One night last week, as I lay in bed thinking about the challenges of the economy, terrorism, and global climate change, I thought to myself, What this world really needs is another proof of the Pythagorean theorem.
This pleasant diversion helped me to fall asleep for a few nights in a row, at least until I came up with the following approach. I call it a physicist's proof not only because it's less than mathematically rigorous, but also because the idea is to begin with a triangle of zero size and derive its law of growth.
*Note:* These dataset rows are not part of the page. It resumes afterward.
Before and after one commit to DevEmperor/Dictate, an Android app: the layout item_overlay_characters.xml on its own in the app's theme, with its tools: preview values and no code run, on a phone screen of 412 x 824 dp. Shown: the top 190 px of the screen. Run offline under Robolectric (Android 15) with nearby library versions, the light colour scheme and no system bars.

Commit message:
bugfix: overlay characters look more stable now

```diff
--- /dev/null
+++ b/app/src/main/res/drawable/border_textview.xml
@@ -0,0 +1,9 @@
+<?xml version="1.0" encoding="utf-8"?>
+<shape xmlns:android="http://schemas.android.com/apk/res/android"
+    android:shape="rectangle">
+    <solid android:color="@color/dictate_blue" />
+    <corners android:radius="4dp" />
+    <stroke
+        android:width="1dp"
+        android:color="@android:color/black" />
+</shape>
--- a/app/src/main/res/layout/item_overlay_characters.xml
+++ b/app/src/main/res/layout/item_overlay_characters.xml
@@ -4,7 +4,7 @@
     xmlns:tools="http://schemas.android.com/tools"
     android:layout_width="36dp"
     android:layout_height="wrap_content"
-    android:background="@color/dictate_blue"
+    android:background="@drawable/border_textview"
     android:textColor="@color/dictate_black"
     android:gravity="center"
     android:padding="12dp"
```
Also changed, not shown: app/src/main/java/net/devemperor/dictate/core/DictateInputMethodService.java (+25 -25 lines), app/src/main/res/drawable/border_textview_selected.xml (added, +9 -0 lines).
This is a more "dynamical" way of understanding the theorem than the traditional dissection methods.
Without further ado, here is the argument:
We label the sides by x and y, so the hypotenuse is some function f(x,y). We assume f(0,0) = 0. Now let y increase by an infinitesimal amount dy; then the small triangle is similar to the large right triangle, so that df/dy = y/f. Separating, we find f^2 = y^2 + C(x). Repeating the argument with the horizontal leg, we find f^2 = x^2 + D(y). Thus C(x) - x^2 = D(y) - y^2 = E, a constant, whence f^2 = y^2 + x^2 + E. But f(0,0) = 0 implies E=0, so f^2 = y^2 + x^2. QED.
I believe this can be made rigorous using (sin q)' = cos q and (cos q)' = -sin q (relations which can be proved without recourse to the Pythagorean theorem!)
Anyway, having found a solution, I poked around the web to compare it to the extant proofs. As I expected, my approach was not new. The Wikipedia entry on the Pythagorean theorem features this same basic argument, as does this page's amazing list. The idea is attributed to Michael Hardy of the University of Toledo, from 1988. Let this post serve to celebrate the idea's 20th Anniversary.
As long as I'm being unoriginal, let me also link to a cool math page from the website of Contra Costa Community College. Yesterday I was on this site by chance and happened to see two of my recent triangle puzzles!